Coined by Elon Musk’s Tesla electric vehicle and energy company, gigafactory refers to a battery technology factory on a huge scale. The company’s first gigafactory in Reno, Nevada, covers 1.9m square feet (177,000m2) although it has previously voiced ambitions to cover 5.8m (539,000m2) square feet – making it the biggest building in the world.
By contrast, the UK Battery Industrialisation Centre has a planned footprint of 193,750 square feet (18,000m2). Rather than building batteries, however, the Coventry facility will provide testing for new battery technologies and training for people to work in battery manufacturing.
A £28m investment announced today comes on top of an initial £80m. The government hopes to secure the UK – and the West Midlands in particular – as a global leader in electric vehicle technology as countries around the world set timescales for the end of new diesel and petrol cars.
Manufacturers are expected to increasingly look beyond lithium-ion batteries for more sustainable and higher storage options.
“Driven by the potential of fast-paced development of battery technology, this investment puts the UK – amongst a handful of countries around the world – on the next step to meet the challenge by the future of mobility,” said business and industry minister Andrew Stephenson.
“Our investment of £28m in this new facility will support the UK’s world-leading automotive industry to compete internationally, attract further investment and establish supply chains for new electric vehicle battery design and development.”
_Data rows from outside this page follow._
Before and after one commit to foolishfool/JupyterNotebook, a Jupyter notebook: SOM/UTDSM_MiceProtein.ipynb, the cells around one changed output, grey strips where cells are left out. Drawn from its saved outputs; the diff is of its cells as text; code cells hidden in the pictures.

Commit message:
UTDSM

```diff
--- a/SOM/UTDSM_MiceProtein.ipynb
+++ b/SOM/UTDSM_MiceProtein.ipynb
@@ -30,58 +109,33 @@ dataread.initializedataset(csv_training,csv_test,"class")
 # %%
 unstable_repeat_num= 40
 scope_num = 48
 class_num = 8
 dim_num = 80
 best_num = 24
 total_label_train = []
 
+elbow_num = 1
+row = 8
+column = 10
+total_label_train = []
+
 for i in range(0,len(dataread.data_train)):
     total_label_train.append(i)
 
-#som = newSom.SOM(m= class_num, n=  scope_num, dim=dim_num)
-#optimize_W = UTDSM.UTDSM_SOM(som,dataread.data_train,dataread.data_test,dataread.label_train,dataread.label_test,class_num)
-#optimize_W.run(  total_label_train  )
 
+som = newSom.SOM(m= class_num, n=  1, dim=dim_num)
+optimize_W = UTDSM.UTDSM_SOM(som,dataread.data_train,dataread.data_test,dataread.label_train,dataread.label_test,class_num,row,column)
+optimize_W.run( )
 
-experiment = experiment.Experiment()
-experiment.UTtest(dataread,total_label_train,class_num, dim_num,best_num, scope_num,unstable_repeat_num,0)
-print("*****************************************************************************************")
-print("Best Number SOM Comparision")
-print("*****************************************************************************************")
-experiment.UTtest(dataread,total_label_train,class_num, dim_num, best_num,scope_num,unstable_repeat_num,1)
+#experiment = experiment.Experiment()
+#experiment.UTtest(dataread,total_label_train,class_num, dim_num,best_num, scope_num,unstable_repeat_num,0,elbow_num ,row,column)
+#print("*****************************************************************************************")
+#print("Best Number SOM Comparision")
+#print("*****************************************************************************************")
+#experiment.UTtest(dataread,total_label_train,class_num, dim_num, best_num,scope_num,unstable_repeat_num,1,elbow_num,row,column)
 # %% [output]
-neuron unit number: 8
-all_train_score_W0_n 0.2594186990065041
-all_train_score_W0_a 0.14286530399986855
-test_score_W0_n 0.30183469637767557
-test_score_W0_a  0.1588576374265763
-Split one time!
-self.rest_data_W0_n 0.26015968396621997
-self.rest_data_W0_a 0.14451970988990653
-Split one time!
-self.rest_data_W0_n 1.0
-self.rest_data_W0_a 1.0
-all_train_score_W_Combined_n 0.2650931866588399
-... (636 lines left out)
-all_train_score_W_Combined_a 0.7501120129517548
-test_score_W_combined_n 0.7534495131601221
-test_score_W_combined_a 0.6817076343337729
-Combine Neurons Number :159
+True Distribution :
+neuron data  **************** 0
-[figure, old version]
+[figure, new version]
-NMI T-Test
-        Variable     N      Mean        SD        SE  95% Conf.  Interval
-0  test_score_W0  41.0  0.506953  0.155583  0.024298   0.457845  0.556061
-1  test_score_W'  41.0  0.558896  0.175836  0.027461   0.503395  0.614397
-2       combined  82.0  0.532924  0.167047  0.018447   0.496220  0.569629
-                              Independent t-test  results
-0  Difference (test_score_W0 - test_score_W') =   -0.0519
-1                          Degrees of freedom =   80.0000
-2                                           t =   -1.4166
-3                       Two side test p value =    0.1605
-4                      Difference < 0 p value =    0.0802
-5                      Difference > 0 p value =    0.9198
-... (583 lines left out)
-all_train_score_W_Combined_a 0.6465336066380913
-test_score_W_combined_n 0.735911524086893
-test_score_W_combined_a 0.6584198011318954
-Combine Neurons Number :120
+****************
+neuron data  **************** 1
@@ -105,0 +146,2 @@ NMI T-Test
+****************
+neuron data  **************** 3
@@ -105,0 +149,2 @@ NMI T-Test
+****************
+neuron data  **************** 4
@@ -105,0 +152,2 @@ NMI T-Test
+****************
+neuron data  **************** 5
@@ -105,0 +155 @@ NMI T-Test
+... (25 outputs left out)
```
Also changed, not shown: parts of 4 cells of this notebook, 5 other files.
The centre “will give the city and the region a huge boost in the race to lead the world in the production of electric vehicles, which is an increasingly important market as we look to tackle air pollution and climate change,” said Andy Street, mayor of the West Midlands.
The government also launched a local Industrial Strategy, focusing on autonomous vehicles, electric vehicle manufacturing, 5G testing, artificial intelligence and more.
Content published by Professional Engineering does not necessarily represent the views of the Institution of Mechanical Engineers.